There have been significant improvements made to an underground system of pump stations in Detroit that’s meant to keep water off the roads, the Michigan Department of Transportation said.
The department has spent $13 million over the last two years to improve the metro area’s 140 pump stations, The Detroit News reported. The pumps move water from freeways to drainage systems or other bodies of water that are on lower ground.
The city faced flooding and freeway closures in August 2014 when 4.5 inches of rain fell during a four-hour span.
The upgrades have given workers more responsive technology that can monitor pumps remotely and have launched a system that helps keep pumps running during severe weather, said Mia Silver, a region engineer for the transportation department.
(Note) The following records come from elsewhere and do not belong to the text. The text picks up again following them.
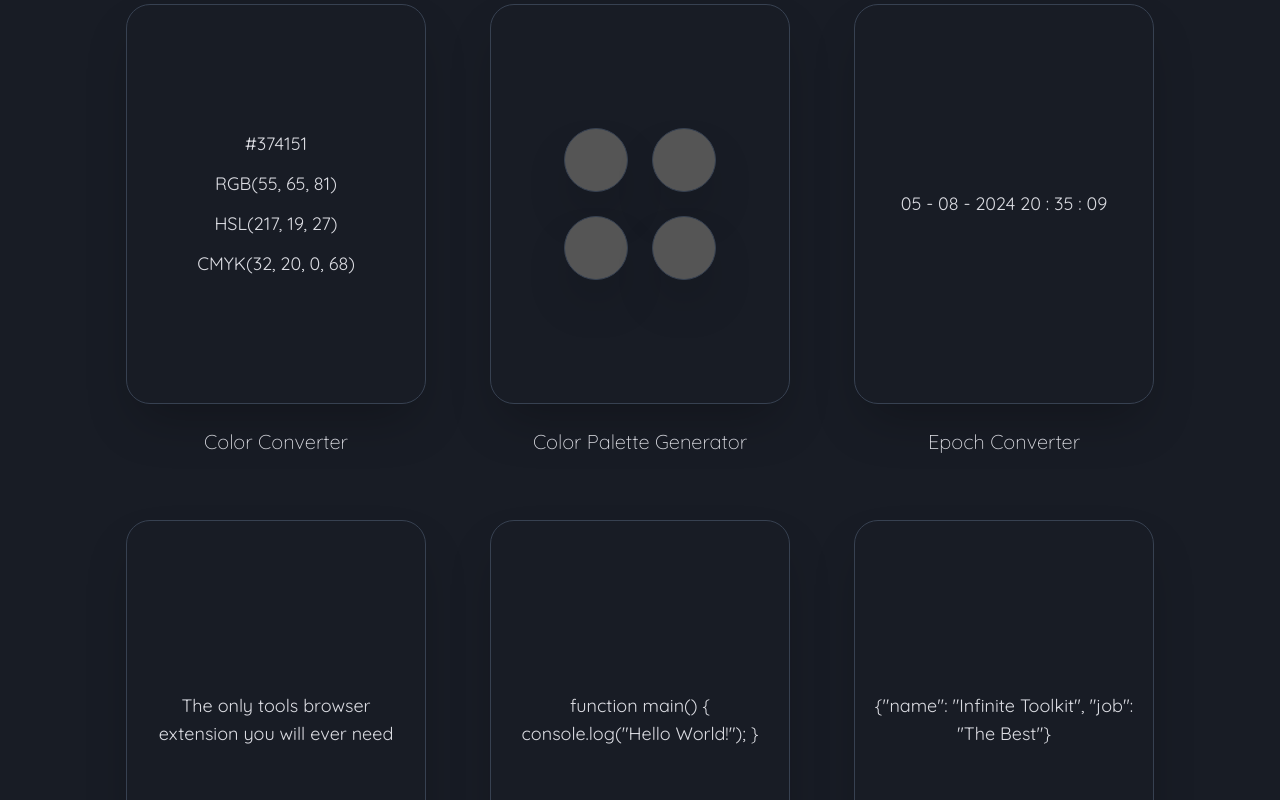
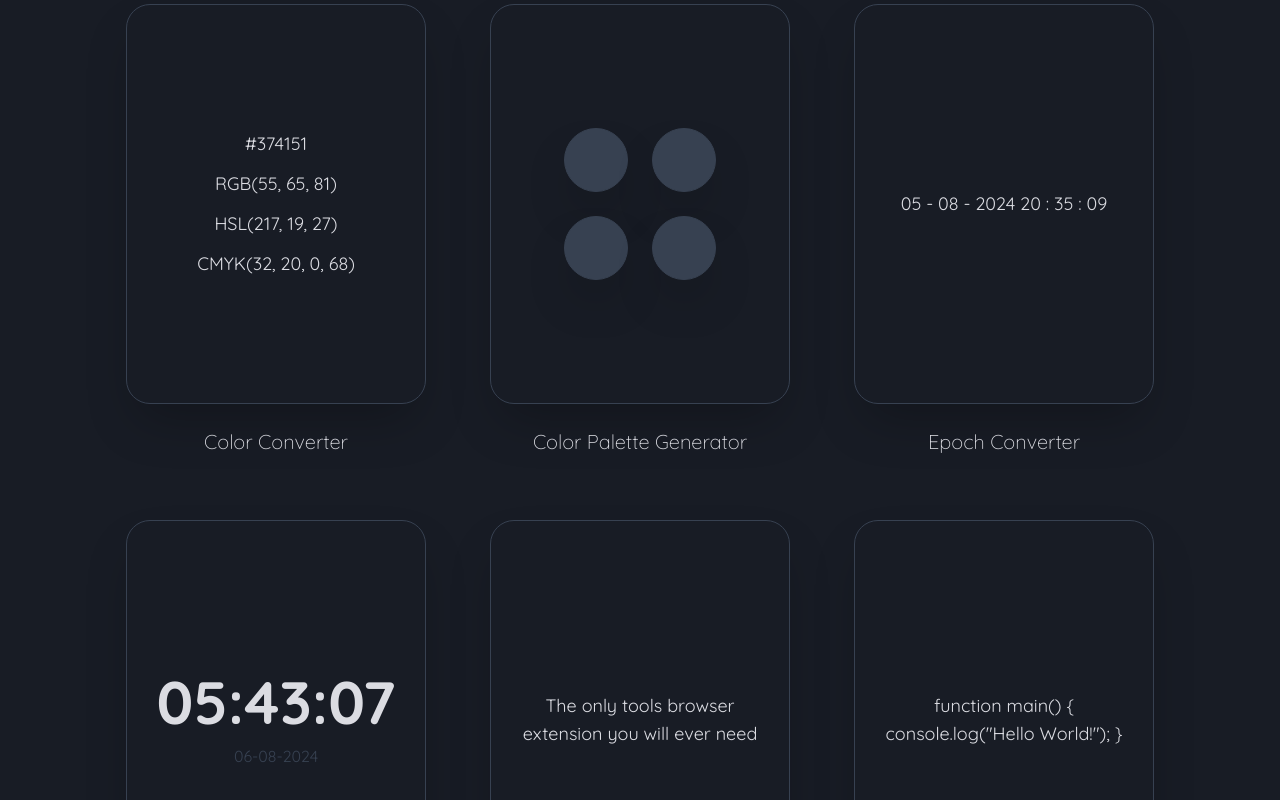
Before and after one commit to mechashadowx/infinite-toolkit, a Next.js app: page / in a window 1280 px wide. Shown: the part 1260-2060 px from the top of the page. Built offline with nearby package versions, Linux system fonts and the light colour scheme.

Commit message:
Implement ExactTime

```diff
--- a/app/components/tools/ColorPaletteGenerator.tsx
+++ b/app/components/tools/ColorPaletteGenerator.tsx
@@ -26,7 +26,7 @@ const ColorPaletteGenerator: React.FC = () => {
                             key={index}
                             className="h-16 w-16 shadow-2xl rounded-full border border-gray-700 transition-all duration-200"
                             style={{
-                                backgroundColor: hovered ? color : "#555555",
+                                backgroundColor: hovered ? color : "#374151",
                             }}
                         ></div>
                     ))}
--- /dev/null
+++ b/app/components/tools/ExactTime.tsx
@@ -0,0 +1,38 @@
+"use client";
+
+import { useState } from "react";
+import React from "react";
+import Base from "../base/Base";
+
+const ExactTime: React.FC = () => {
+    const [hovered, setHovered] = useState<boolean>(false);
+
+    return (
+        <div
+            className="card"
+            onMouseEnter={() => setHovered(true)}
+            onMouseLeave={() => setHovered(false)}
+        >
+            <Base title="Exact Time" hovered={hovered}>
+                <div className="h-full w-full flex flex-col items-center justify-center gap-3">
+                    <span
+                        className={`relative col-start-1 row-start-1 text-center transition-all duration-200 text-6xl font-bold ${
+                            hovered ? "text-gray-700 move-up-down" : ""
+                        }`}
+                    >
+                        05:43:07
+                    </span>
+                    <span
+                        className={`relative col-start-1 row-start-1 text-center transition-all duration-200 text-gray-700 ${
+                            hovered ? "move-down-up" : ""
+                        }`}
+                    >
+                        06-08-2024
+                    </span>
+                </div>
+            </Base>
+        </div>
+    );
+};
+
+export default ExactTime;
--- a/app/components/views/Tools.tsx
+++ b/app/components/views/Tools.tsx
@@ -3,6 +3,7 @@ import Clipboard from "../tools/Clipboard";
 import ColorConverter from "../tools/ColorConverter";
 import ColorPaletteGenerator from "../tools/ColorPaletteGenerator";
 import EpochConverter from "../tools/EpochConverter";
+import ExactTime from "../tools/ExactTime";
 import HashGenerator from "../tools/HashGenerator";
 import JavascriptObfuscator from "../tools/JavascriptObfuscator";
 import JsonFormatter from "../tools/JsonFormatter";
@@ -22,6 +23,7 @@ const Tools: React.FC = () => {
             <ColorConverter />
             <ColorPaletteGenerator />
             <EpochConverter />
+            <ExactTime />
             <HashGenerator />
             <JavascriptObfuscator />
             <JsonFormatter />
```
About a third of the city’s pumps have the remote monitoring software, though all pumps should have access to it by the end of the year, Silver said.
The software allows department employees to monitor water levels at pumps remotely, so they’re aware of potential issues before streets are flooded, said John Ladensack, a department supervisor.
“The response time is a lot quicker, to catch a problem before it actually floods,” he said.
The department has also added backup generators and is retrofitting stations to address the issue of electrical failure, which is the most common problem at pump stations, Silver said.
The changes have improved conditions but haven’t completely eliminated the flooding risk, Silver said.
“But I do (think recent investments are) moving us in the right direction,” she said. We’re really glad to have funding to be able to get to it.”